Durl Gibbs, 98, has become a living inductee into the Montana Cowboy Hall of Fame. When Gibbs found out he had been nominated, he was happy but didn’t think there was a chance he would be chosen.
“I’m proud that I was nominated and won that honor,” Gibbs said.
Gibbs was nominated to the Hall of Fame by his grandson, Chance Merrill. He said he was excited “big time” when he heard that his grandpa was accepted.
Merrill said he learned about the power of hard work and a positive attitude from his grandfather.
“That’s how he’s been able to get to where he’s at. He’s always had a positive attitude mixed with a little bit of humor,” Merrill said.
The Montana Cowboy Hall of Fame exists to celebrate the contributions of individuals who helped shape the state’s western heritage.
“Most of the inductees in the Hall of Fame are not individuals who made headlines or would be considered famous,” said Christy Stensland, Executive Director of the Montana Cowboy Hall of Fame.
Gibbs grew up in a time of good family values, Stensland said, when people sacrificed for each other and they took pride in a job well done.
“The spirit of the Montana cowboy defines Durl and he defines it,” Stensland said.
Gibbs was born in 1925 in American Falls, the same place as his mother, Lottie Gibbs. After he was born, his father, Tasman Gibbs, moved the family to his home town of Portage, Utah. Gibbs spent the first seven years of his life in Portage. After that, his family moved to Blackfoot, where he did the majority of his schooling and eventually met his wife, Lucille Hofer.
Gibbs discovered a lifelong love of horseback riding as he grew up. He started riding around the age of four and continued his whole life.
Gibbs and the other kids would ride horses through the dry Utah desert. But these weren’t tamed horses; they would ride mustangs — wild, free-roaming horses — with no saddle.
“I didn’t see a saddle for quite awhile,” Gibbs said. “We couldn’t afford a saddle. This was during the depression.”
It wasn’t until he was 10 that his father was able to buy him his own saddle.
Gibbs said they would often fall off the mustangs, but they had to keep working with them until they could successfully ride them.
When they rode horses, they did the actual work of a cowboy.
After milking the cows, ranchers would open the pasture gates and let them out onto the street. The kids would then ride horseback and herd the cows to a community pasture about a mile below town. They would get there in the morning and stay until around 4 p.m.

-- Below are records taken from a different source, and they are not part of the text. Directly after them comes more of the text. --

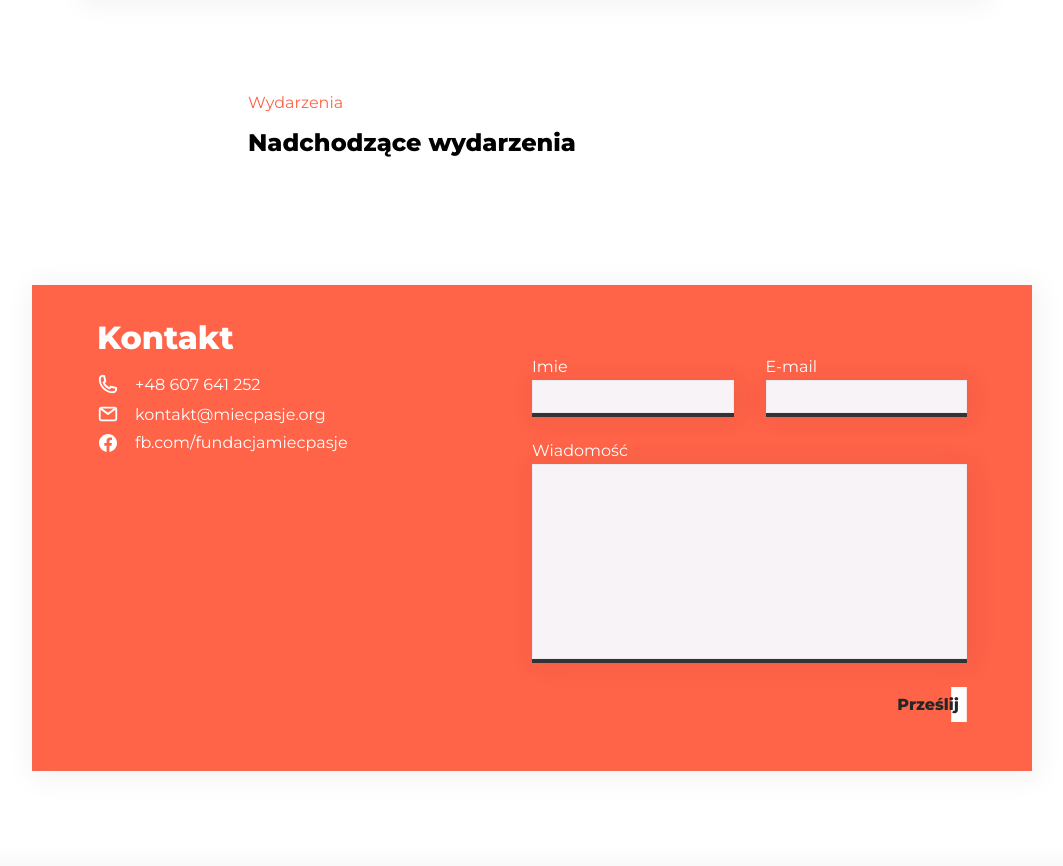
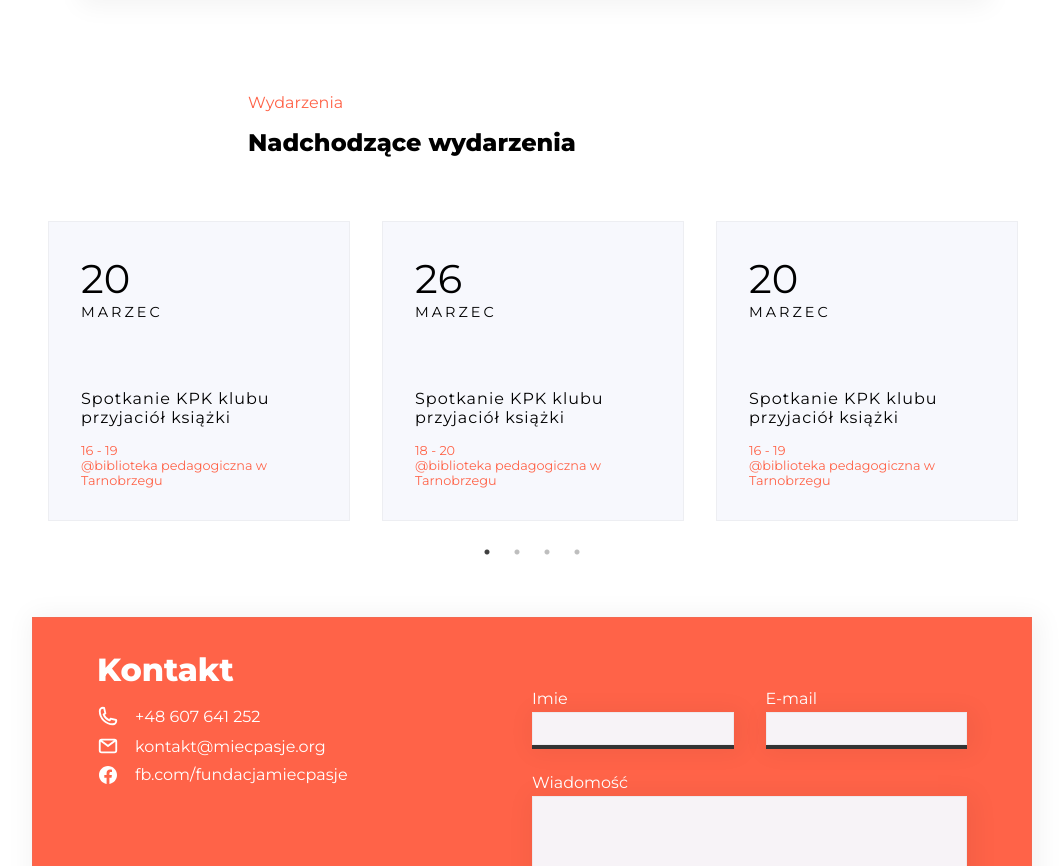
Before and after one commit to jakex7/fundacja-miec-pasje, a Gatsby site: page / in a window 1280 px wide. Shown: the part 1035-1901 px from the top of the page, without its empty margins (108-1171 px from the left). Built offline with nearby package versions, Linux system fonts and the light colour scheme; Gatsby itself is replaced by a stand-in of ours.

Commit message:
Add basic Events section

```diff
--- a/package.json
+++ b/package.json
@@ -24,7 +24,9 @@
     "react": "^17.0.1",
     "react-dom": "^17.0.1",
     "react-helmet": "^6.1.0",
+    "react-slick": "^0.28.1",
     "react-toastify": "^7.0.3",
+    "slick-carousel": "^1.8.1",
     "styled-components": "^5.2.1",
     "yup": "^0.32.9"
   },
--- /dev/null
+++ b/src/assets/data/events.js
@@ -0,0 +1,44 @@
+export const events = [
+  {
+    day: 20,
+    month: 'Marzec',
+    time: '16 - 19',
+    location: 'biblioteka pedagogiczna w Tarnobrzegu',
+    title: 'Spotkanie KPK klubu przyjaciół książki',
+  },
+  {
+    day: 26,
+    month: 'Marzec',
+    time: '18 - 20',
+    location: 'biblioteka pedagogiczna w Tarnobrzegu',
+    title: 'Spotkanie KPK klubu przyjaciół książki',
+  },
+  {
+    day: 20,
+    month: 'Marzec',
+    time: '16 - 19',
+    location: 'biblioteka pedagogiczna w Tarnobrzegu',
+    title: 'Spotkanie KPK klubu przyjaciół książki',
+  },
+  {
+    day: 26,
+    month: 'Marzec',
+    time: '18 - 20',
+    location: 'biblioteka pedagogiczna w Tarnobrzegu',
+    title: 'Spotkanie KPK klubu przyjaciół książki',
+  },
+  {
+    day: 20,
+    month: 'Marzec',
+    time: '16 - 19',
+    location: 'biblioteka pedagogiczna w Tarnobrzegu',
+    title: 'Spotkanie KPK klubu przyjaciół książki',
+  },
+  {
+    day: 26,
+    month: 'Marzec',
+    time: '18 - 20',
+    location: 'biblioteka pedagogiczna w Tarnobrzegu',
+    title: 'Spotkanie KPK klubu przyjaciół książki',
+  },
+]
--- a/src/components/organisms/EventsSection/EventsSection.js
+++ b/src/components/organisms/EventsSection/EventsSection.js
@@ -1,17 +1,79 @@
 import React from 'react'
+import Slider from 'react-slick'
+import styled from 'styled-components'
+import 'slick-carousel/slick/slick.css'
+import 'slick-carousel/slick/slick-theme.css'
 import { Wrapper } from './EventsSection.style'
 import SectionTitle from '../../molecules/SectionTitle/SectionTitle'
-// import styled from 'styled-components'
+import { events } from '../../../assets/data/events'
 
-// const Container = styled.div`
-// `
+const EventWrapper = styled.div`
+  margin: 1rem;
+  box-sizing: border-box;
+  width: calc(100% - 2rem);
+  min-height: 300px;
+  display: flex;
+  flex-direction: column;
+  justify-content: space-between;
+  padding: 2rem;
+  background-color: ${({ theme }) => theme.lightGray};
+  border: 1px solid ${({ theme }) => theme.darkGray};
+`
+const Top = styled.div``
+const Day = styled.h3`
+  margin: 0;
+  font-weight: 300;
+  font-size: 2.5rem;
+`
+const Month = styled.div`
+  letter-spacing: 3px;
+  text-transform: uppercase;
+  font-size: 0.9rem;
+`
+const Bottom = styled.div``
+const Title = styled.div`
+  margin-bottom: 1rem;
+  letter-spacing: 1px;
+`
+const Time = styled.div`
+  font-size: 0.8rem;
+  color: ${({ theme }) => theme.accent};
+`
+const Location = styled.div`
+  font-size: 0.8rem;
+  color: ${({ theme }) => theme.accent};
+`
 
 const EventsSection = () => {
+  const settings = {
+    dots: true,
+    speed: 500,
+    infinite: false,
+    slidesToShow: 3,
+    slidesToScroll: 1,
+  }
   return (
     <Wrapper id="wydarzenia">
       <SectionTitle title="Wydarzenia">
         <>Nadchodzące wydarzenia</>
       </SectionTitle>
+      <Slider {...settings}>
+        {events.map(event => (
+          <div key={Math.random()}>
+            <EventWrapper>
+              <Top>
+                <Day>{event.day}</Day>
+                <Month>{event.month}</Month>
+              </Top>
+              <Bottom>
+                <Title>{event.title}</Title>
+                <Time>{event.time}</Time>
+                <Location>@{event.location}</Location>
+              </Bottom>
+            </EventWrapper>
+          </div>
+        ))}
+      </Slider>
     </Wrapper>
   )
 }
```
Also changed, not shown: 1 other file.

“Then we would have the day to just have fun, go around and ride the horses or do whatever we wanted to do,” Gibbs said.
As Gibbs grew up, his passion for horseback riding and ranching never faded.
In 1956, Gibbs was hired as a ranch hand on the Green Ranch in Montana. The young couple left Blackfoot with $1,500 and all of their possessions in a pickup truck and car, as well as an old milk cow in a horse trailer.
After working there for seven years, Gibbs had the opportunity to begin leasing the Green Ranch, which he gladly took up. He was able to manage a herd of 250 cows. Then in 1972, he was able to buy the Mountain View Ranch.
Gibbs and Lucille were able to achieve their dream and become real ranchers. Unfortunately, Lucille wasn’t able to enjoy the accomplishment for as long as Durl. Thirteen years later, she passed away from cancer.
“My wife was my life,” Gibbs said. “I don’t know how many women would come up here to fulfill a dream.”
These days, his life looks quite a bit different then it used to. He passed on the Mountain View Ranch to his daughter and her husband. He also hasn’t been able to ride horses since he was 90.
Although he hasn’t been able to ride horses for eight years, Gibbs remains a cowboy to this day.
“That’s all I’ve ever done,” he said. “Once a cowboy, always a cowboy.”
You can read more about Gibbs’ life here.